Developments In Asia
President Eisenhower's first administration opened on a hopeful note. In July 1953, North Korea, faced with a military stalemate, signed an armistice with the U.N. Command agreeing formally to recognize the division of Korea and providing for an exchange of prisoners. Some 20,000 North Korean and Chinese prisoners of war, in the presence of Indian observers, chose not to return to their homelands.
The Korean armistice did not end the troubles in Asia. By the spring of 1954 a coalition of Vietnamese Communists and nationalists clearly was winning its eight-year war against France's attempt to maintain its colonial rule over Indochina.
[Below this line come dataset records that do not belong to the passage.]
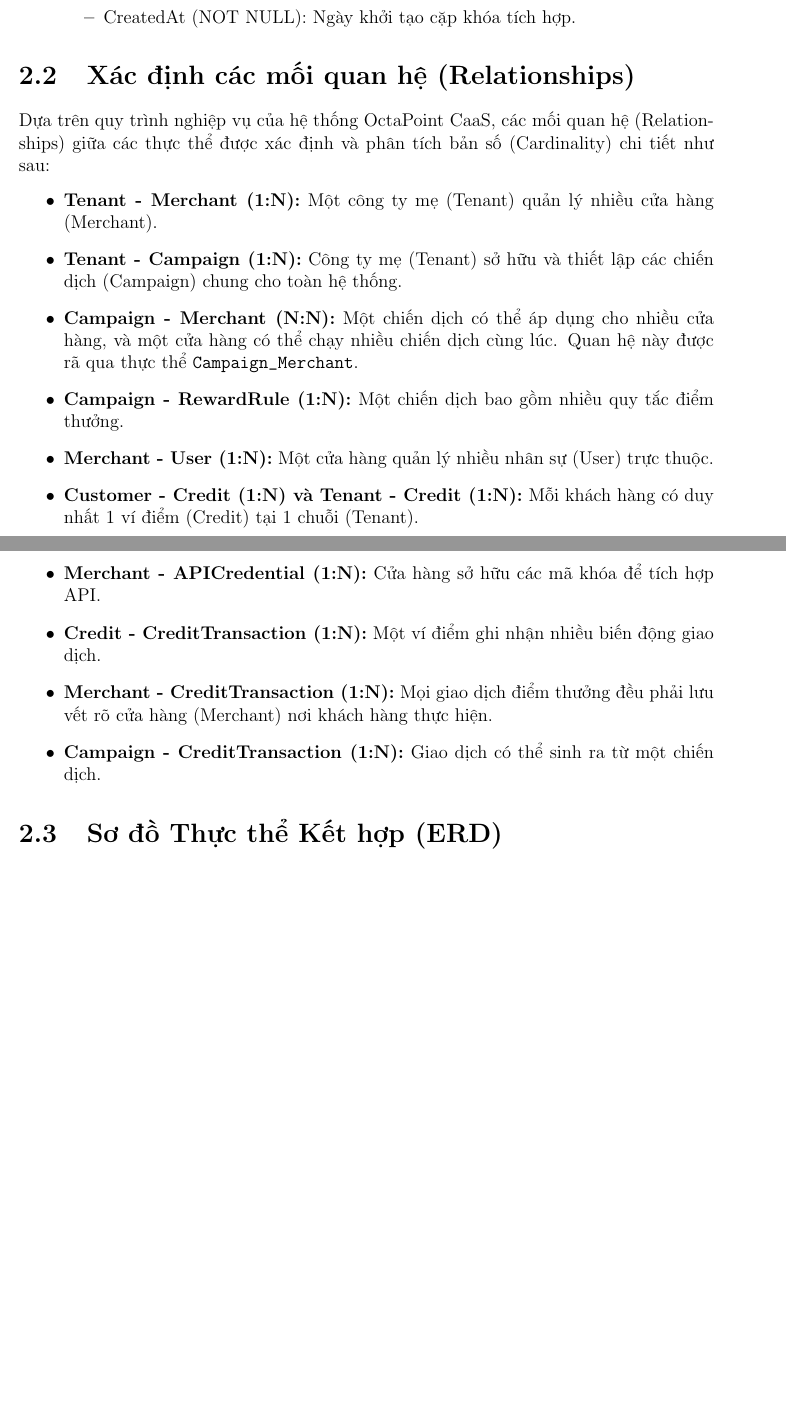
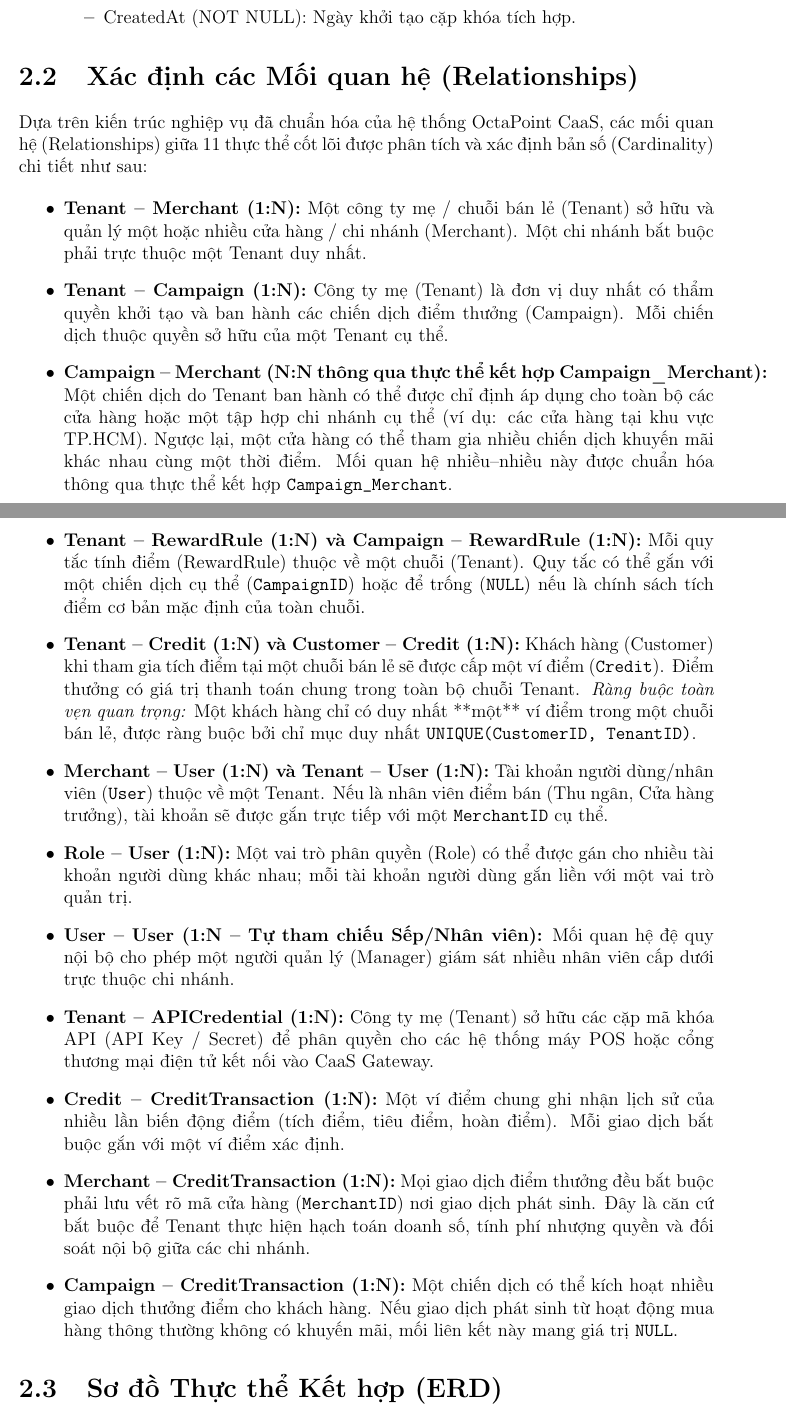
Before and after one commit to luuminhhoa/BTL-THIETKECOSODULIEU, a LaTeX document (main.tex, which reads chuong2/2.2_moi_quan_he.tex): two parts of pages 13 and 14 of 30 before the commit and two parts of pages 13 and 14 of 31 after it, joined at a grey line, cut so that both start at the same text, the shorter picture padded with empty space. Compiled offline with pdfLaTeX.

Commit message:
Revise relationships section for OctaPoint CaaS
Updated the section on relationships to reflect a standardized business architecture and detailed cardinality analysis for 11 core entities in the OctaPoint CaaS system.

```diff
--- a/chuong2/2.2_moi_quan_he.tex
+++ b/chuong2/2.2_moi_quan_he.tex
@@ -1,14 +1,28 @@
-\section{Xác định các mối quan hệ (Relationships)}
-Dựa trên quy trình nghiệp vụ của hệ thống OctaPoint CaaS, các mối quan hệ (Relationships) giữa các thực thể được xác định và phân tích bản số (Cardinality) chi tiết như sau:
+\section{Xác định các Mối quan hệ (Relationships)}
+Dựa trên kiến trúc nghiệp vụ đã chuẩn hóa của hệ thống OctaPoint CaaS, các mối quan hệ (Relationships) giữa 11 thực thể cốt lõi được phân tích và xác định bản số (Cardinality) chi tiết như sau:
+
 \begin{itemize}
-    \item \textbf{Tenant - Merchant (1:N):} Một công ty mẹ (Tenant) quản lý nhiều cửa hàng (Merchant).
-    \item \textbf{Tenant - Campaign (1:N):} Công ty mẹ (Tenant) sở hữu và thiết lập các chiến dịch (Campaign) chung cho toàn hệ thống.
-    \item \textbf{Campaign - Merchant (N:N):} Một chiến dịch có thể áp dụng cho nhiều cửa hàng, và một cửa hàng có thể chạy nhiều chiến dịch cùng lúc. Quan hệ này được rã qua thực thể \texttt{Campaign\_Merchant}.
-    \item \textbf{Campaign - RewardRule (1:N):} Một chiến dịch bao gồm nhiều quy tắc điểm thưởng.
-    \item \textbf{Merchant - User (1:N):} Một cửa hàng quản lý nhiều nhân sự (User) trực thuộc.
-    \item \textbf{Customer - Credit (1:N) và Tenant - Credit (1:N):} Mỗi khách hàng có duy nhất 1 ví điểm (Credit) tại 1 chuỗi (Tenant).
-    \item \textbf{Merchant - APICredential (1:N):} Cửa hàng sở hữu các mã khóa để tích hợp API.
-    \item \textbf{Credit - CreditTransaction (1:N):} Một ví điểm ghi nhận nhiều biến động giao dịch.
-    \item \textbf{Merchant - CreditTransaction (1:N):} Mọi giao dịch điểm thưởng đều phải lưu vết rõ cửa hàng (Merchant) nơi khách hàng thực hiện.
-    \item \textbf{Campaign - CreditTransaction (1:N):} Giao dịch có thể sinh ra từ một chiến dịch.
+    \item \textbf{Tenant -- Merchant (1:N):} Một công ty mẹ / chuỗi bán lẻ (Tenant) sở hữu và quản lý một hoặc nhiều cửa hàng / chi nhánh (Merchant). Một chi nhánh bắt buộc phải trực thuộc một Tenant duy nhất.
+    \item \textbf{Tenant -- Campaign (1:N):} Công ty mẹ (Tenant) là đơn vị duy nhất có thẩm quyền khởi tạo và ban hành các chiến dịch điểm thưởng (Campaign). Mỗi chiến dịch thuộc quyền sở hữu của một Tenant cụ thể.
+    \item \textbf{Campaign -- Merchant (N:N thông qua thực thể kết hợp Campaign\_Merchant):}
+    Một chiến dịch do Tenant ban hành có thể được chỉ định áp dụng cho toàn bộ các cửa hàng hoặc một tập hợp chi nhánh cụ thể (ví dụ: các cửa hàng tại khu vực TP.HCM). Ngược lại, một cửa hàng có thể tham gia nhiều chiến dịch khuyến mãi khác nhau cùng một thời điểm. Mối quan hệ nhiều--nhiều này được chuẩn hóa thông qua thực thể kết hợp \texttt{Campaign\_Merchant}.
+    \item \textbf{Tenant -- RewardRule (1:N) và Campaign -- RewardRule (1:N):}
+    Mỗi quy tắc tính điểm (RewardRule) thuộc về một chuỗi (Tenant). Quy tắc có thể gắn với một chiến dịch cụ thể (\texttt{CampaignID}) hoặc để trống (\texttt{NULL}) nếu là chính sách tích điểm cơ bản mặc định của toàn chuỗi.
+    \item \textbf{Tenant -- Credit (1:N) và Customer -- Credit (1:N):}
+    Khách hàng (Customer) khi tham gia tích điểm tại một chuỗi bán lẻ sẽ được cấp một ví điểm (\texttt{Credit}). Điểm thưởng có giá trị thanh toán chung trong toàn bộ chuỗi Tenant.
+    \textit{Ràng buộc toàn vẹn quan trọng:} Một khách hàng chỉ có duy nhất **một** ví điểm trong một chuỗi bán lẻ, được ràng buộc bởi chỉ mục duy nhất \texttt{UNIQUE(CustomerID, TenantID)}.
+    \item \textbf{Merchant -- User (1:N) và Tenant -- User (1:N):}
+    Tài khoản người dùng/nhân viên (\texttt{User}) thuộc về một Tenant. Nếu là nhân viên điểm bán (Thu ngân, Cửa hàng trưởng), tài khoản sẽ được gắn trực tiếp với một \texttt{MerchantID} cụ thể.
+    \item \textbf{Role -- User (1:N):}
+    Một vai trò phân quyền (Role) có thể được gán cho nhiều tài khoản người dùng khác nhau; mỗi tài khoản người dùng gắn liền với một vai trò quản trị.
+    \item \textbf{User -- User (1:N -- Tự tham chiếu Sếp/Nhân viên):}
+    Mối quan hệ đệ quy nội bộ cho phép một người quản lý (Manager) giám sát nhiều nhân viên cấp dưới trực thuộc chi nhánh.
+    \item \textbf{Tenant -- APICredential (1:N):}
+    Công ty mẹ (Tenant) sở hữu các cặp mã khóa API (API Key / Secret) để phân quyền cho các hệ thống máy POS hoặc cổng thương mại điện tử kết nối vào CaaS Gateway.
+    \item \textbf{Credit -- CreditTransaction (1:N):}
+    Một ví điểm chung ghi nhận lịch sử của nhiều lần biến động điểm (tích điểm, tiêu điểm, hoàn điểm). Mỗi giao dịch bắt buộc gắn với một ví điểm xác định.
+    \item \textbf{Merchant -- CreditTransaction (1:N):}
+    Mọi giao dịch điểm thưởng đều bắt buộc phải lưu vết rõ mã cửa hàng (\texttt{MerchantID}) nơi giao dịch phát sinh. Đây là căn cứ bắt buộc để Tenant thực hiện hạch toán doanh số, tính phí nhượng quyền và đối soát nội bộ giữa các chi nhánh.
+    \item \textbf{Campaign -- CreditTransaction (1:N):}
+    Một chiến dịch có thể kích hoạt nhiều giao dịch thưởng điểm cho khách hàng. Nếu giao dịch phát sinh từ hoạt động mua hàng thông thường không có khuyến mãi, mối liên kết này mang giá trị \texttt{NULL}.
 \end{itemize}
```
From May to July representatives of France, the Soviet Union, Great Britain, the United States, and several Asian nations met at Geneva to discuss ending the fighting. The conferees divided what had been called French Indochina into three nations: Cambodia, Laos, and Vietnam-with Vietnam temporarily divided at the 17th parallel into northern and southern administrative districts pending unification elections scheduled for July 1956. In its final declaration the conference recognized the sovereignty, independence, and territorial integrity of Cambodia, Laos, and Vietnam. The election mandated by this Geneva conference was never held, in part because it was feared the nationalist-Communist leader, Ho Chi Minh, would come to power through subversion of an electoral process he did not support.
Against this background of conflict, in September 1954, the United States joined with Thailand, the Philippines, Pakistan, Great Britain, France, Australia and New Zealand to establish the Southeast Asia Treaty Organization. SEATO, as this mutual-assistance pact was called, provided for economic cooperation, technical assistance, and collective action against aggression or subversion. An attached clause extended the original treaty provisions for protection and economic aid to Laos, Cambodia, and South Vietnam.
In addition, the United States expanded its technical assistance program for Asia, the Middle East, Africa, and Latin America. By 1958, following $1,000 million spent for relief and reconstruction from the U.S., South Korea surpassed its prewar production and consumption levels. Equally effective was the massive assistance given the Philippine Republic to help rebuild after the ravages of war and to support its fight against guerrillas. Altogether, between 1950 and 1960, the U.S. provided more than 60 nations with machinery, medicines, loans, and technicians.